Taking his turn to address the court, the counsel for the plaintiff, Mr. Owusu Sekyere, prayed the court not to lift the injunction, arguing that the concerns of his client are still relevant.
He explained that once there is still a constituency which is yet to hold its elections; it would not be fair for the party to conduct the congress because delegates from that constituency would be disenfranchised.
Mr. Sekyere rebutted Mr. Agyei’s contention that Article 7 of the party’s constitution gives authorization for a regional congress to be held when one third of delegates are confirmed.
Quoting Article 7 section 13 of the party’s constitution which stipulates the membership of the party’s delegates, the young lawyer said the mention of constituency executives is paramount and therefore should not be overlooked.
Mr. Sekyere argued that once the membership of the constituency executives was not complete due to the absence of the Asokwa Constituency, which is yet to elect its executives, the holding of the congress would be a breach of the party’s constitution.

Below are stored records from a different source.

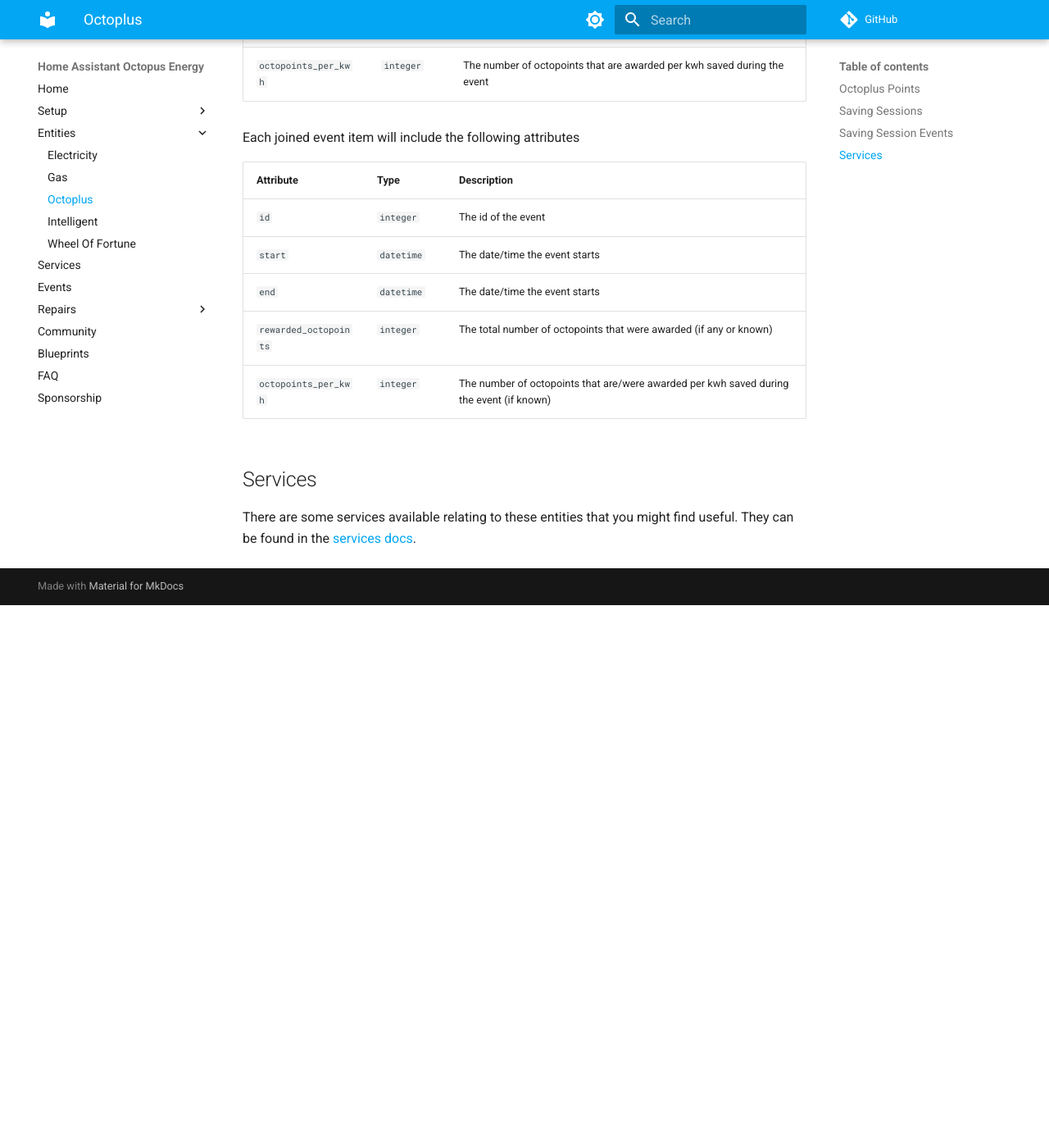
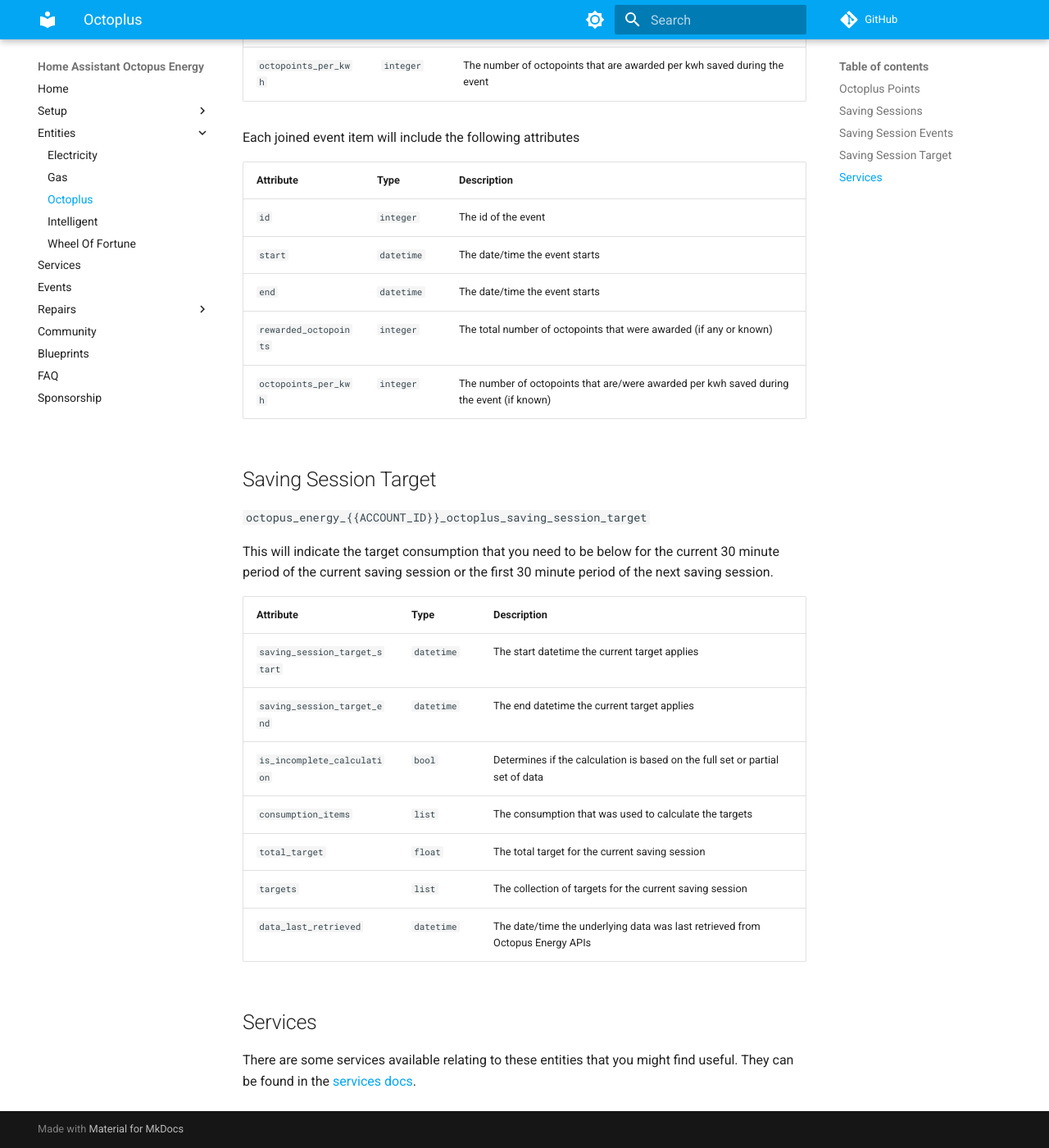
Before and after one commit to BottlecapDave/HomeAssistant-OctopusEnergy, an MkDocs documentation site: the page built from _docs/entities/octoplus.md, in a window 1280 px wide and 1400 px high, scrolled down 1908 px. Shown: the whole window at 82% size. Built offline with MkDocs 1.6.1 and Material for MkDocs 9.7.7, drawn with Linux system fonts in a browser that asks for light colours; comment, search, counter and statistics services are not loaded; before the commit the page ends 2646 px from its top, so only the background shows below that.

Commit message:
docs: Added saving session target

```diff
--- a/_docs/entities/octoplus.md
+++ b/_docs/entities/octoplus.md
@@ -61,6 +61,22 @@
 | `rewarded_octopoints` | `integer` | The total number of octopoints that were awarded (if any or known) |
 | `octopoints_per_kwh` | `integer` | The number of octopoints that are/were awarded per kwh saved during the event (if known) |
 
+## Saving Session Target
+
+`octopus_energy_{{ACCOUNT_ID}}_octoplus_saving_session_target`
+
+This will indicate the target consumption that you need to be below for the current 30 minute period of the current saving session or the first 30 minute period of the next saving session.
+
+| Attribute | Type | Description |
+|-----------|------|-------------|
+| `saving_session_target_start` | `datetime` | The start datetime the current target applies |
+| `saving_session_target_end` | `datetime` | The end datetime the current target applies |
+| `is_incomplete_calculation` | `bool` | Determines if the calculation is based on the full set or partial set of data |
+| `consumption_items` | `list` | The consumption that was used to calculate the targets |
+| `total_target` | `float` | The total target for the current saving session |
+| `targets` | `list` | The collection of targets for the current saving session |
+| `data_last_retrieved` | `datetime` | The date/time the underlying data was last retrieved from Octopus Energy APIs |
+
 ## Services
 
 There are some services available relating to these entities that you might find useful. They can be found in the [services docs](../services.md).
```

After listening to the pros and cons of the arguments put forward by both learned counsels, Justice Boon decided that he needs time to study the arguments so as to make an informed judgment on the matter. He therefore adjourned sitting to Friday, January 29, 2010.
Though Peter Mac Manu, the National Chairman of the party, humbly appealed to Justice Boon to lift the injunction to enable the congress to be held because a postponement would derail the party’s plan, the judge did not budge.
Unable to do anything about the judgment, Mr. Mac Manu, who was accompanied by party gurus like Hon. Dr Anthony Osei Akoto, Hon. Elizabeth Agyeman, Hon. Kofi Jumah, Mr. Yaw Amankwaah and others, left the court room dejected.
Meanwhile, the same court earlier on struck out an interlocutory injunction order which restrained the Asokwa Constituency from holding its elections.
With this development the Asokwa Constituency may quickly hold its constituency elections before Friday to ensure that the court will strike out the injunction to enable the congress to take place.
At the close of nominations twenty-four candidates had filed their applications papers to contest 9 executives positions in the region, including chairman, 1st and 2nd vice, secretary, vice secretary, organizer, youth organizer, women’s’ organizer and treasurer.